##### SUPPLIED DATA #####

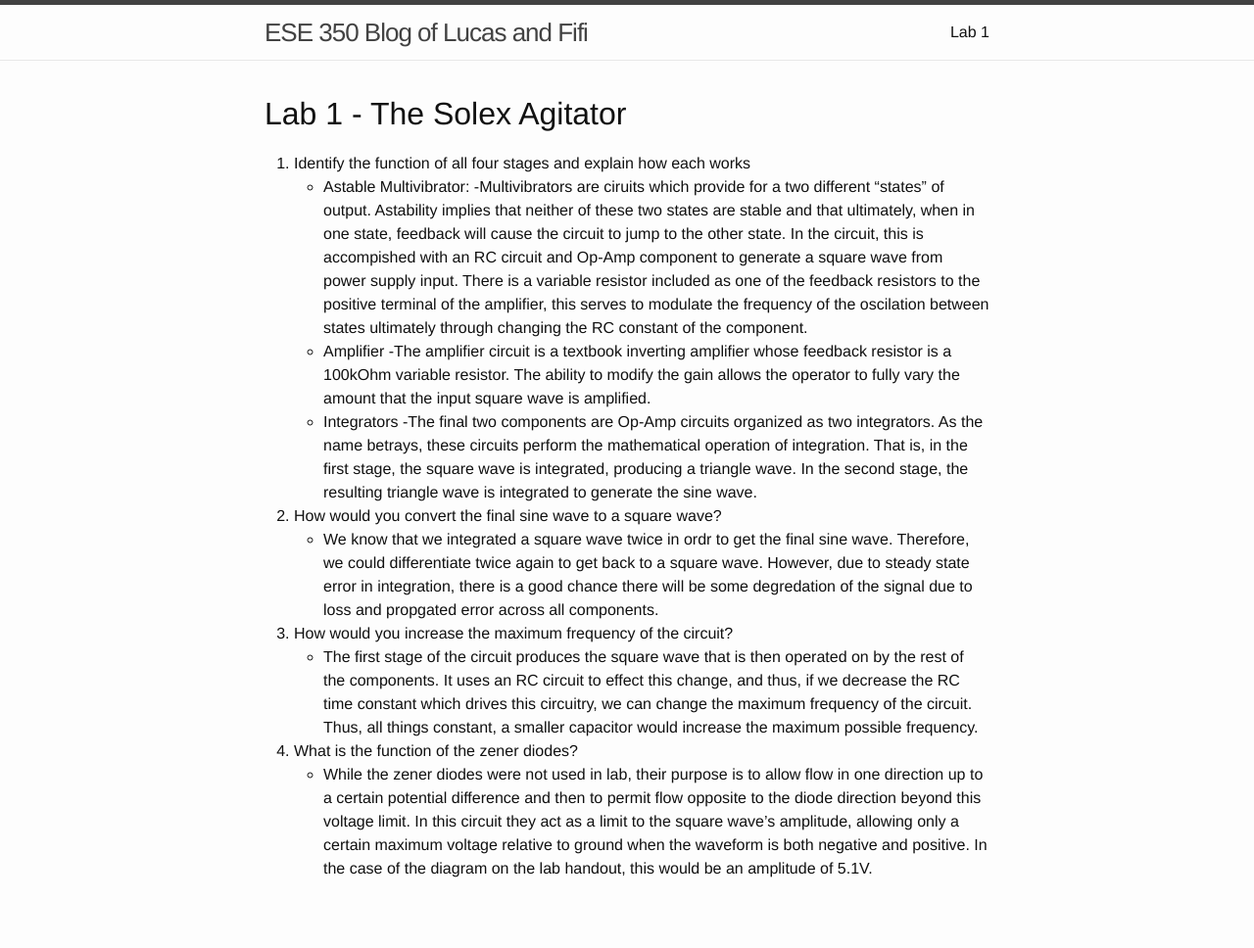
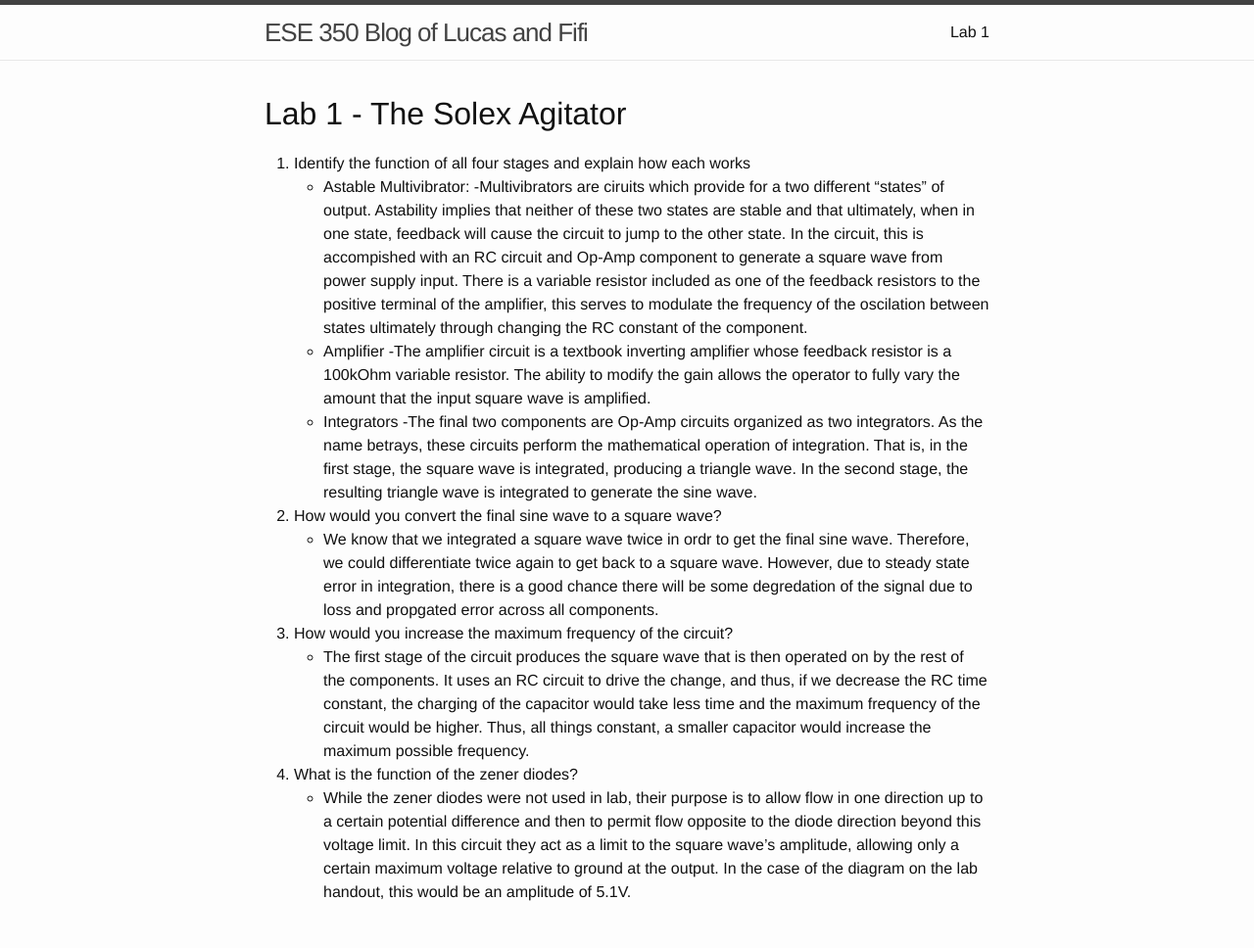
Before and after one commit to feefles/ese350, a Jekyll site: the page built from lab1.markdown, in a window 1280 px wide. Shown: the whole page at 98% size. Built offline with Jekyll 4.4.1, drawn with Linux system fonts in a browser that asks for light colours; before the commit the page ends 944 px from its top, so only the background shows below that.

Commit message:
new info

```diff
--- a/lab1.markdown
+++ b/lab1.markdown
@@ -20,7 +20,7 @@ Lab 1 - The Solex Agitator
     - We know that we integrated a square wave twice in ordr to get the final sine wave. Therefore, we could differentiate twice again to get back to a square wave. However, due to steady state error in integration, there is a good chance there will be some degredation of the signal due to loss and propgated error across all components.
 
 3. How would you increase the maximum frequency of the circuit?
-    - The first stage of the circuit produces the square wave that is then operated on by the rest of the components. It uses an RC circuit to effect this change, and thus, if we decrease the RC time constant which drives this circuitry, we can change the maximum frequency of the circuit. Thus, all things constant, a smaller capacitor would increase the maximum possible frequency.
+    - The first stage of the circuit produces the square wave that is then operated on by the rest of the components. It uses an RC circuit to drive the change, and thus, if we decrease the RC time constant, the charging of the capacitor would take less time and the maximum frequency of the circuit would be higher. Thus, all things constant, a smaller capacitor would increase the maximum possible frequency.
 
 4. What is the function of the zener diodes?
-    - While the zener diodes were not used in lab, their purpose is to allow flow in one direction up to a certain potential difference and then to permit flow opposite to the diode direction beyond this voltage limit. In this circuit they act as a limit to the square wave's amplitude, allowing only a certain maximum voltage relative to ground when the waveform is both negative and positive. In the case of the diagram on the lab handout, this would be an amplitude of 5.1V.
+    - While the zener diodes were not used in lab, their purpose is to allow flow in one direction up to a certain potential difference and then to permit flow opposite to the diode direction beyond this voltage limit. In this circuit they act as a limit to the square wave's amplitude, allowing only a certain maximum voltage relative to ground at the output. In the case of the diagram on the lab handout, this would be an amplitude of 5.1V.
```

#####

## WORK ITEM
Go line by line through the records and copy those that contain the word "operated".

## COMPLETED TASK
-    - The first stage of the circuit produces the square wave that is then operated on by the rest of the components. It uses an RC circuit to effect this change, and thus, if we decrease the RC time constant which drives this circuitry, we can change the maximum frequency of the circuit. Thus, all things constant, a smaller capacitor would increase the maximum possible frequency.
+    - The first stage of the circuit produces the square wave that is then operated on by the rest of the components. It uses an RC circuit to drive the change, and thus, if we decrease the RC time constant, the charging of the capacitor would take less time and the maximum frequency of the circuit would be higher. Thus, all things constant, a smaller capacitor would increase the maximum possible frequency.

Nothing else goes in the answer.